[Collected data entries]
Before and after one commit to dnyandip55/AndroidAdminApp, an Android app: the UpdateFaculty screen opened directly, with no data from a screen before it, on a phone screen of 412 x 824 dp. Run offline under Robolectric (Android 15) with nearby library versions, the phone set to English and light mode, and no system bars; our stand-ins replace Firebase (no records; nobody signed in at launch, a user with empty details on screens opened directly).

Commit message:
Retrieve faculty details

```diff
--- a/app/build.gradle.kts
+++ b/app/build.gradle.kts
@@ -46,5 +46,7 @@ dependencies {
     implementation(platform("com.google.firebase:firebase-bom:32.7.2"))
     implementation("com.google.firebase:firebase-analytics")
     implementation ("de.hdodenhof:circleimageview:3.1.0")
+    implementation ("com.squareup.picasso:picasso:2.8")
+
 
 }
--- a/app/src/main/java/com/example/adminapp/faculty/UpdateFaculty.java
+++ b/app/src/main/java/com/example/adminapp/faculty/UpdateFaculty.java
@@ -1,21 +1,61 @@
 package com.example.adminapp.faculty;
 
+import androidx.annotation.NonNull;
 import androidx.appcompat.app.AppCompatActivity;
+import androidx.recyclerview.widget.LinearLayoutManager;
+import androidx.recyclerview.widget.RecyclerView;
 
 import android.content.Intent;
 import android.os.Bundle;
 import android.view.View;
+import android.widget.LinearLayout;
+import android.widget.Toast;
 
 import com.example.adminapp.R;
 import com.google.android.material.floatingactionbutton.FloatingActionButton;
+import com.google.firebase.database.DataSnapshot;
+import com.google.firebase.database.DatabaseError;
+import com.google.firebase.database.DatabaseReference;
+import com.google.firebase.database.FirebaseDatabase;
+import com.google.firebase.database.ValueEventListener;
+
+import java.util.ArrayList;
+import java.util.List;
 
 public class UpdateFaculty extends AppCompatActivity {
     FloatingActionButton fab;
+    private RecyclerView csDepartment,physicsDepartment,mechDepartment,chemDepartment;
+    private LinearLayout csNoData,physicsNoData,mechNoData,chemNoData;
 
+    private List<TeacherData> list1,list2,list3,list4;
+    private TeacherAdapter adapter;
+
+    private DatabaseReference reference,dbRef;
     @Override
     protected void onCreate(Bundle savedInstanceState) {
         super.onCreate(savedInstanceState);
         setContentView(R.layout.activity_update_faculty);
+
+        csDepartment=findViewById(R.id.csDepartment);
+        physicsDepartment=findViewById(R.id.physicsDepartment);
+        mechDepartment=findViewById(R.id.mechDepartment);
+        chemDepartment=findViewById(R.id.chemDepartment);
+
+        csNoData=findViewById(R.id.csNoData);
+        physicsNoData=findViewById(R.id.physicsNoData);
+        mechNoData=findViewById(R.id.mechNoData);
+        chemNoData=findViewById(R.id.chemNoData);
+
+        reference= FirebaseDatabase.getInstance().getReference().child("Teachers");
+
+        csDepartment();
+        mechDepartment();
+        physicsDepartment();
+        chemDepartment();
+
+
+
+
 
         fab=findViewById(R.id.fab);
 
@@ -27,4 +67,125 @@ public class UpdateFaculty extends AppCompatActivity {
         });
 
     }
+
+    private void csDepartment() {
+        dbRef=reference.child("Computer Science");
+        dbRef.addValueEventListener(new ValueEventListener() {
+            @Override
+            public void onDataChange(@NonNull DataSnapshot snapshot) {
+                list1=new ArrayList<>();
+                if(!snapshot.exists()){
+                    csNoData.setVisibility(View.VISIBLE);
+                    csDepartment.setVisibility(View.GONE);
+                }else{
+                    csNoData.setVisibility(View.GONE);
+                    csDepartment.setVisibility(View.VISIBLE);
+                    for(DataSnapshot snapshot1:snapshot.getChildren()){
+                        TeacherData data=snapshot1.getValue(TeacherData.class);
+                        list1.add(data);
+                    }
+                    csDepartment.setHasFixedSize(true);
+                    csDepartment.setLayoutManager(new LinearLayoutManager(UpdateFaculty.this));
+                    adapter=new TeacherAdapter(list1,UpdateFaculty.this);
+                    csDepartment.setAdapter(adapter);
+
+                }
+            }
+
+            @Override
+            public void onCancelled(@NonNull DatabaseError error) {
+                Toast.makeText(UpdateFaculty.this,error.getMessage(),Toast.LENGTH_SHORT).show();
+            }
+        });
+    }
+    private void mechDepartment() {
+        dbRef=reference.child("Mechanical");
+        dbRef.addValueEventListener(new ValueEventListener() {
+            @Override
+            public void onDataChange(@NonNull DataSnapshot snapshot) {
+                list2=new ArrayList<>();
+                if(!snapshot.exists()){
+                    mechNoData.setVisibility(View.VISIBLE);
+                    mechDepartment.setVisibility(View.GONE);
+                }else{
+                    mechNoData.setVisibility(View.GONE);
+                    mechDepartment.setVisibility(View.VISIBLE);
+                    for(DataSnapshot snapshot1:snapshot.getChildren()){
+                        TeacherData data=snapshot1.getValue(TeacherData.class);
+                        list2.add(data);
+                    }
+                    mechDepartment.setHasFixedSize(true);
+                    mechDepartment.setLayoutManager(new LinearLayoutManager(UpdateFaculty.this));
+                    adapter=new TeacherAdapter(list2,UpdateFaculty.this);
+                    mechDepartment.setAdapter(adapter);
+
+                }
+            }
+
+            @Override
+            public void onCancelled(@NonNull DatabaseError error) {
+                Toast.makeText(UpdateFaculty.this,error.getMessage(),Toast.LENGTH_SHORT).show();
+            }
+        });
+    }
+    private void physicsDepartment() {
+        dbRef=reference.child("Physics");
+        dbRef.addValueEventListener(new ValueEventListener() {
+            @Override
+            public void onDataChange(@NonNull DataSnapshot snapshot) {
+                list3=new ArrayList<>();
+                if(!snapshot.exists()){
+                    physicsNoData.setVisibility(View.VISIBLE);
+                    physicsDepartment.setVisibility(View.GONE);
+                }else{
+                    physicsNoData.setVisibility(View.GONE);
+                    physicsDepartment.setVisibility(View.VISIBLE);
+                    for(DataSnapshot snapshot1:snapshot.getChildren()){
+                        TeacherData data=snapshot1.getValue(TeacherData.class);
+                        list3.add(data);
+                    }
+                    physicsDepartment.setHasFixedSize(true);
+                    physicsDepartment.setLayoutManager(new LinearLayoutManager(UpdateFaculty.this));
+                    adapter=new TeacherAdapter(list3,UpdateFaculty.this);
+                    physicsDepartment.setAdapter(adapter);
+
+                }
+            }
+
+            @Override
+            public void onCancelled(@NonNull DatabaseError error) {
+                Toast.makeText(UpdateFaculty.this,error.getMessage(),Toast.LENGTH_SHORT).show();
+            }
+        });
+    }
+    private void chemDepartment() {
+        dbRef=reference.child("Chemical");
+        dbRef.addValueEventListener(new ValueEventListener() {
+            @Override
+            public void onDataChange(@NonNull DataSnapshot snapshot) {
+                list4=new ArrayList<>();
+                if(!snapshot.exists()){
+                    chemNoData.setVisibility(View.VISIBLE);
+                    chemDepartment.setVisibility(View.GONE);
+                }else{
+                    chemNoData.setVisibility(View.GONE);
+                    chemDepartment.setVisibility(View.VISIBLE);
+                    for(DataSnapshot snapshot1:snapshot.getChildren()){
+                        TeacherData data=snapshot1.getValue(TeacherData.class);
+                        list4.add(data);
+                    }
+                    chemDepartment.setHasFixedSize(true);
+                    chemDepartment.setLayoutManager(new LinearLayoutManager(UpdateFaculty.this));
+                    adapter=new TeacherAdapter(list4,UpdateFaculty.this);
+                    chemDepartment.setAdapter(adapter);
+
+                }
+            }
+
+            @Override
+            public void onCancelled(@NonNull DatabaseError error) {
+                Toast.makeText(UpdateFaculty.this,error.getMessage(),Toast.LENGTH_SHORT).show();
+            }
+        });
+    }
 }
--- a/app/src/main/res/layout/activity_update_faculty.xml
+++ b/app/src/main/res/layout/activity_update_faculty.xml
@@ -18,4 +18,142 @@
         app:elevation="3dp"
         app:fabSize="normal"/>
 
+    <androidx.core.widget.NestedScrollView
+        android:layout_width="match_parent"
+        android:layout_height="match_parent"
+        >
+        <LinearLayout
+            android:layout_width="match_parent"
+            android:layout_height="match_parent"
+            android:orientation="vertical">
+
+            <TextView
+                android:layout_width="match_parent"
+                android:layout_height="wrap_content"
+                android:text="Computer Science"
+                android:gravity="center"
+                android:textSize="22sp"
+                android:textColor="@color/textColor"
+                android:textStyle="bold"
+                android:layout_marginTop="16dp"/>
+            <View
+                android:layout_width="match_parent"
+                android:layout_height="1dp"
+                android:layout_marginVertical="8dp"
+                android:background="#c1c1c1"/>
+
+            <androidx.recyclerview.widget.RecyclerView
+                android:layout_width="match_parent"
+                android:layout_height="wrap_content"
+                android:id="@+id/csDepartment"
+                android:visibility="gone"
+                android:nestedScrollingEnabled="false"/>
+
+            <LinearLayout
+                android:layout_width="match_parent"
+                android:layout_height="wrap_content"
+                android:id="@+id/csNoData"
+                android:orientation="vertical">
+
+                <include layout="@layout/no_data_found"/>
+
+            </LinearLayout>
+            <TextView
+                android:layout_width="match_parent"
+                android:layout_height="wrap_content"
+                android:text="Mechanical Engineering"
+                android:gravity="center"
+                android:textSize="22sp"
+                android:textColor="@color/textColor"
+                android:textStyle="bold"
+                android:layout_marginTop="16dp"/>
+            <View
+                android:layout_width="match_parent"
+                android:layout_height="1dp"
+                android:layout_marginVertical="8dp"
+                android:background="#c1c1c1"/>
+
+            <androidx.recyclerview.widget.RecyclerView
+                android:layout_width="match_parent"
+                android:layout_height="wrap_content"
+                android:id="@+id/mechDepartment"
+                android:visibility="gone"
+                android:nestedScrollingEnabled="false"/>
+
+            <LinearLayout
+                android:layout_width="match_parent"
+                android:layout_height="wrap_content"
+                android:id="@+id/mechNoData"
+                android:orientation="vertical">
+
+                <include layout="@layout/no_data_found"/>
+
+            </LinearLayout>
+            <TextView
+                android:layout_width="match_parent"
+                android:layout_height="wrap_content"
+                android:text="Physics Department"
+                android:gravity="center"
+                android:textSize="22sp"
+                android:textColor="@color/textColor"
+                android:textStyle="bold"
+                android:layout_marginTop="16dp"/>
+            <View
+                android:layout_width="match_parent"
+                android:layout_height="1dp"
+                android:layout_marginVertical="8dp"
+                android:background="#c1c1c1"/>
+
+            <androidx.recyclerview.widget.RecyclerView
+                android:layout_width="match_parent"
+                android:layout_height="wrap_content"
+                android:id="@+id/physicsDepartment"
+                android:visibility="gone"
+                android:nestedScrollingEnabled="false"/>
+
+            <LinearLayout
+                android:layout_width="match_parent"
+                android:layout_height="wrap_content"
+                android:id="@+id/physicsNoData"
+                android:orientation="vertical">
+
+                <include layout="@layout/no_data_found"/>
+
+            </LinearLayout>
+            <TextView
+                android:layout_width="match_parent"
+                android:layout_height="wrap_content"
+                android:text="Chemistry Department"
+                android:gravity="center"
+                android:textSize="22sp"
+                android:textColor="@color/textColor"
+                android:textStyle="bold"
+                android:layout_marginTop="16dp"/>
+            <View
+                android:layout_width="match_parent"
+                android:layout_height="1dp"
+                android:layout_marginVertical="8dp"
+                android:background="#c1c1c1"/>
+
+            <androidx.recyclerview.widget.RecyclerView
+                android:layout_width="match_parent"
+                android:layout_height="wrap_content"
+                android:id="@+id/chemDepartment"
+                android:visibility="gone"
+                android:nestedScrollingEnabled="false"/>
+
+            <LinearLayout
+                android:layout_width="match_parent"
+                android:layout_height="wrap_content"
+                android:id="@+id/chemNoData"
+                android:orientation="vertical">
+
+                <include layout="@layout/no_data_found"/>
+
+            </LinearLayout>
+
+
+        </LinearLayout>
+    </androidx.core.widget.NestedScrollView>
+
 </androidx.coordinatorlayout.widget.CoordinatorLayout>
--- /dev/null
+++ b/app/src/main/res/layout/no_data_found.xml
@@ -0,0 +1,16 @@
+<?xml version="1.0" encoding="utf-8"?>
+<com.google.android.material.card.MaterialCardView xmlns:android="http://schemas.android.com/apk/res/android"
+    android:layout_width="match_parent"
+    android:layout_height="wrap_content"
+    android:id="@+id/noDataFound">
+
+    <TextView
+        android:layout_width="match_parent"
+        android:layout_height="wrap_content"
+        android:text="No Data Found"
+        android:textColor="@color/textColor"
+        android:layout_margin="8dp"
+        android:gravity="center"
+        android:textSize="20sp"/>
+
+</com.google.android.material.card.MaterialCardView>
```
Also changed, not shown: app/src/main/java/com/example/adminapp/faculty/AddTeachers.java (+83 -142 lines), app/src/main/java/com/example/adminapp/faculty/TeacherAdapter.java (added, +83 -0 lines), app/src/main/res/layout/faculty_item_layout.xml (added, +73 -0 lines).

- [Exercise details] Among the lines above, find each one containing the string "widget" and copy it.

- [Result of this exercise]
+import androidx.recyclerview.widget.LinearLayoutManager;
+import androidx.recyclerview.widget.RecyclerView;
+import android.widget.LinearLayout;
+import android.widget.Toast;
+    <androidx.core.widget.NestedScrollView
+            <androidx.recyclerview.widget.RecyclerView
+            <androidx.recyclerview.widget.RecyclerView
+            <androidx.recyclerview.widget.RecyclerView
+            <androidx.recyclerview.widget.RecyclerView
+    </androidx.core.widget.NestedScrollView>
 </androidx.coordinatorlayout.widget.CoordinatorLayout>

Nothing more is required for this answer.